• 25 January 2017
  • 12:30 – 2:00 pm
  • A special Research Lunch in honour of our Mellon Lectures by Thomas Crow.
    Co-organised with Alex Massouras
  • Paul Mellon Centre

This discussion will focus on work-related aspects of artistic identity in the 1960s, exploring how tensions between work and leisure, professionalism and amateurism played out in the reception and status of artists in this period. The conversation will be started by short ten-minute papers addressing artistic, institutional and wider historical influences in the 1960s cultural landscape.

Questions to be considered:

Did artists professionalise in the 1960s and if so was that specific (e.g. institutionalisation via teaching) or general? What space was there for the amateur, the self-taught, the outsider in all this?

What was the connection between applied art and fine art and did that change? For instance was artists’ disengagement from commercial patronage (sign-painting etc), more significant than their engagement with industry more broadly, as in the Artists Placement Group in the UK and Experiments in Art and Technology in the USA?

Did the activity of making art in the 1960s more closely resemble work or leisure?

This event has been co-ogranised with Alexander Massouras.

A complimentary lunch is provided.

Image caption: Sir Winston Churchill, Chartwell

About the speakers

  • Head shot of man

    Thomas Crow’s teaching and research at the Institute of Fine Arts, New York University, where he is Rosalie Solow Professor, reach from the later seventeenth century in Europe to the contemporary in both Europe and America. His first book, Painters and Public Life in Eighteenth-Century Paris, was quickly recognized as providing a fresh model for understanding the art and larger culture of its period. At the same moment, his much-reprinted essay, ‘Modernism and Mass Culture in the Visual Arts’, identified interdependency rather than antagonism between modern fine art and popular visual expression. All of these concerns—the broad social history of artistic form and reassessing cultural hierarchies alongside the individual formations of artists—came together in his recent, warmly received Long March of Pop: Art, Music, and Design 1930-1995.

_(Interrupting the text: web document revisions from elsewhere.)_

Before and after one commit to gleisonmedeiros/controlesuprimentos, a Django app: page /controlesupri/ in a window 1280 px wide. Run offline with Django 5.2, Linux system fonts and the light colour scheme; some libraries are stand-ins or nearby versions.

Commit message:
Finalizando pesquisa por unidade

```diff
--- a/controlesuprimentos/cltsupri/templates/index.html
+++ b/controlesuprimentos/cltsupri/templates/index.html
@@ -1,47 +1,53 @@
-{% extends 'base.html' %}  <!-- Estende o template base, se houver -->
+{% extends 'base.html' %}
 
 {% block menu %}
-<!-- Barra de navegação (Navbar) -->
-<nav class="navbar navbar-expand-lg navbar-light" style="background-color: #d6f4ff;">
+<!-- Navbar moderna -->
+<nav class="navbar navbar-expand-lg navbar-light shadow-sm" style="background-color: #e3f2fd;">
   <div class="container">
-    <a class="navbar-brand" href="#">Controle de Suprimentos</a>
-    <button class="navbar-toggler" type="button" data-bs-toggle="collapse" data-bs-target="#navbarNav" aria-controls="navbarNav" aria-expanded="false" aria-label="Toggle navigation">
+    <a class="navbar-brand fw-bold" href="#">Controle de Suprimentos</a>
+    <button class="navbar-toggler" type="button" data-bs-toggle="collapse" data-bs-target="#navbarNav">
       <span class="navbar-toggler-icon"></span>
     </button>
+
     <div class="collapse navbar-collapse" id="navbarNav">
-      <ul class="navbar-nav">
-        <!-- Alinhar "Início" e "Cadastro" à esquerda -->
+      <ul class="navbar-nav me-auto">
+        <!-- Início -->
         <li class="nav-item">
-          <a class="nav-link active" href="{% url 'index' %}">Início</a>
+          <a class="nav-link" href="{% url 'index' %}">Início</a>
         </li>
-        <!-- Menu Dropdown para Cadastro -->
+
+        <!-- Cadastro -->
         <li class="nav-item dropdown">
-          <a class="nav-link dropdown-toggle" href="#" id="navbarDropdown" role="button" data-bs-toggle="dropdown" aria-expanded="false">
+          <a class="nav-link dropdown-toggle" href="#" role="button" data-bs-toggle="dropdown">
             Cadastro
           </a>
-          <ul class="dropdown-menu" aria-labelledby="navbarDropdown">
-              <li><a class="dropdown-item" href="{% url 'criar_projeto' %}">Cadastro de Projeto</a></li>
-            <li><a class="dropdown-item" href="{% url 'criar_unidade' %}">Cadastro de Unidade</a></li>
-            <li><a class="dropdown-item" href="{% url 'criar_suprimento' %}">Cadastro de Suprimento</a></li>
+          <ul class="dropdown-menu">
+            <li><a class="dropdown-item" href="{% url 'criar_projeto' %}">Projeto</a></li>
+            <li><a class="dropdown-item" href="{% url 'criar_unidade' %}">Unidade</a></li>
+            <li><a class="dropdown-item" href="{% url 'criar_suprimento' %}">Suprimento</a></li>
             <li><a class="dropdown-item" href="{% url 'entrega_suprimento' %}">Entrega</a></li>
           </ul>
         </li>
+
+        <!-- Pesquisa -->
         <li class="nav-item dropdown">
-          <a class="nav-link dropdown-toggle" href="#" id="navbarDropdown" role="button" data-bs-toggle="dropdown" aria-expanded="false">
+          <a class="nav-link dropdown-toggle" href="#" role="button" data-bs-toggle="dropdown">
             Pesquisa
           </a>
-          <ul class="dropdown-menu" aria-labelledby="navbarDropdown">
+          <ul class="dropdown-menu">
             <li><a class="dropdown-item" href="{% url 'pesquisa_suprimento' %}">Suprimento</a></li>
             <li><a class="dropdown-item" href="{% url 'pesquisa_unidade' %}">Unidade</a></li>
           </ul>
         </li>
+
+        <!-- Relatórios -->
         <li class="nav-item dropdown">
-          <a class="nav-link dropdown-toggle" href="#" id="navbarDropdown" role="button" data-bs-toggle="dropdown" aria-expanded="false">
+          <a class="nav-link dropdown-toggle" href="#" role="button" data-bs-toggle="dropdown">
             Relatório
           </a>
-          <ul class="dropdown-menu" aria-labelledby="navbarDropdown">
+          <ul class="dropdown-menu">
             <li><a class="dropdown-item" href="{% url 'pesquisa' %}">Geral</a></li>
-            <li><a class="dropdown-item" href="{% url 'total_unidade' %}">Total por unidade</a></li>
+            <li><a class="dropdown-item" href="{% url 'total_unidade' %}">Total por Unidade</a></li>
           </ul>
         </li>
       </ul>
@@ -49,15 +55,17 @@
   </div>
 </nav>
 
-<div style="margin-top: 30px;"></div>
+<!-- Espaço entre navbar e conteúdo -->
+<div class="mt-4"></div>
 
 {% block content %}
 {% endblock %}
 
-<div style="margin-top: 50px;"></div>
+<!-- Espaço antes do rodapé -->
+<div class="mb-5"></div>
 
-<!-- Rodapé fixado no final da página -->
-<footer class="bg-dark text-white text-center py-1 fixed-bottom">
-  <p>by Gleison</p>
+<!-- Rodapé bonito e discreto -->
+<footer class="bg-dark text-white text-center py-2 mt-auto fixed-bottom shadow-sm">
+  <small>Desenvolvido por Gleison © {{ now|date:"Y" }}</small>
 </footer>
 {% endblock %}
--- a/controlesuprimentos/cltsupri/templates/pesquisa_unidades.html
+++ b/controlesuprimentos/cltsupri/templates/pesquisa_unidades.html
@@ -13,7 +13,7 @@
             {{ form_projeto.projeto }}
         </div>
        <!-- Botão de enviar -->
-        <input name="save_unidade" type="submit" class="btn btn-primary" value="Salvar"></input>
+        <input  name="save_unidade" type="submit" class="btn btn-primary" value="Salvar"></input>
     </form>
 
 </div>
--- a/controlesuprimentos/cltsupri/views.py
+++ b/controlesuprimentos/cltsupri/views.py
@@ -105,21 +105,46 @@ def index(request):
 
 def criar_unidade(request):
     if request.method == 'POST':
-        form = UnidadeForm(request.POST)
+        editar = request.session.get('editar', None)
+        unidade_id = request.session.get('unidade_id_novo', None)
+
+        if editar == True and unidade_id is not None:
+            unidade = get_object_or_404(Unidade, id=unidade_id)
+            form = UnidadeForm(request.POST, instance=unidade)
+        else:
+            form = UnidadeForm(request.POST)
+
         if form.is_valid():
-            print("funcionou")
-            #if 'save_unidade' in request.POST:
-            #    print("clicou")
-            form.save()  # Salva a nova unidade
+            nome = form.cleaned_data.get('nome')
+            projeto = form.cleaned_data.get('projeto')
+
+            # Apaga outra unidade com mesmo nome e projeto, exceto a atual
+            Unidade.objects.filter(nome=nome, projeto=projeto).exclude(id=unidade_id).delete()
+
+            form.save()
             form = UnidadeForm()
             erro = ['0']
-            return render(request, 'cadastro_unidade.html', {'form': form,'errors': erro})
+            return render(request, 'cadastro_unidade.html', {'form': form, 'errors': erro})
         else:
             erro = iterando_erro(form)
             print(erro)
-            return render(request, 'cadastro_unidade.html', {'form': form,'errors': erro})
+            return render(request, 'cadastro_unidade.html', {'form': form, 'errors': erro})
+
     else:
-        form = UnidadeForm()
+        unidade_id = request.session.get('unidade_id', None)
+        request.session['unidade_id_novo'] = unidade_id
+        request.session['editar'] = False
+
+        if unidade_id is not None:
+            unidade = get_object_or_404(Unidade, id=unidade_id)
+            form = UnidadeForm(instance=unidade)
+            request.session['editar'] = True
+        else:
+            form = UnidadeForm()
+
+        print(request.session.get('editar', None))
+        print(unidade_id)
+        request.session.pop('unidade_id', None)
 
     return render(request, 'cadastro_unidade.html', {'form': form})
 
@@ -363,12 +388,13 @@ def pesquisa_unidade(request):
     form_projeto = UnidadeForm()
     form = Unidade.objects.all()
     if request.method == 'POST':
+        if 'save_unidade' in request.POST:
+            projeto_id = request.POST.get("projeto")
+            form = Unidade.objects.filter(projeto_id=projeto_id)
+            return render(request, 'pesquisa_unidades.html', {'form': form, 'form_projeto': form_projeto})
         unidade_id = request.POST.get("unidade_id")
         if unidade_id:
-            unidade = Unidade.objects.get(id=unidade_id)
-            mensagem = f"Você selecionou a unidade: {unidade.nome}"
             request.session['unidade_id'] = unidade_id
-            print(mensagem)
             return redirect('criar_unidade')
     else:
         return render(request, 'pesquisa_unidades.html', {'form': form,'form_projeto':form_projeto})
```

    His doctoral degree is from UCLA, and he holds honorary doctorates from Pomona College and the Courtauld Institute. Before coming to the Institute of Fine Arts, his appointments included Chairs at the University of Sussex and at Yale University, as well as the Directorship of the Getty Research Institute in Los Angeles. He has also been for twenty years an active contributing editor at Artforum. In 2015, he delivered the Andrew Mellon Lectures, on art around the fall of Napoleon, at the National Gallery in Washington DC.

  • A birds eye view of a woman creating a sculpture

    Helena Bonett is a curator, writer and lecturer undertaking an AHRC-funded collaborative doctorate at the Royal College of Art and Tate on the sculptural legacy of Barbara Hepworth. Her research focuses on the sites, sculptures and objects through which Hepworth is known and the connections that individuals make with these things and places, questioning what role Hepworth plays in people’s lived experiences and why. The Barbara Hepworth Museum and Sculpture Garden in St Ives, Cornwall, is a key site for Helena’s research, as it plays such a significant role in understandings of Hepworth and engagements with her work within a particular context. Helena was an Associate of the Tate St Ives Artists Programme in 2014–15. Trewyn Studio is her first film.

  • Head and shoulder portrait of a man with short dark hair
  • Head and shoulders portrait of Alexander Massouras

    Alexander Massouras is Leverhulme Early Career Fellow at the Ruskin School of Art. His current project, Casts and Iconoclasts: The Twentieth-century Plaster Cast and the Reproduction of Culture, considers the transformation of the plaster cast from a medium of canonic transmission into an autonomous art object. It uses the history of the plaster cast to throw new light on institutional and wider cultural shifts: attitudes to originality, relationships between art and art history, hierarchies of creativity, and reformulations of the idea of education.

  • Head and shoulders portrait of Elena Crippa

    Elena Crippa is Curator, Modern and Contemporary British Art at Tate, London. Her role focuses on the research, display, exhibition, and acquisition of artworks from the period 1940–80. She has recently organized exhibitions and displays of the work of Frank Auerbach, Bruce McLean, Tracey Emin, and Jo Spence. She conducted her doctorate research working as part of the Tate Research project “Art School Educated” (2009–13), investigating the relationship between new approaches to art teaching and art making as they emerged in the British art school in the 1950s and 1960s. She has recently co-edited and contributed to Exhibition, Design, Participation: “an Exhibit” 1957 and Related Projects (Afterall Books, 2016), has published essays on the relationship between sculpture and performance art in the 1960–70s, and on the work of Art & Language, Manon de Boer, and Victor Pasmore.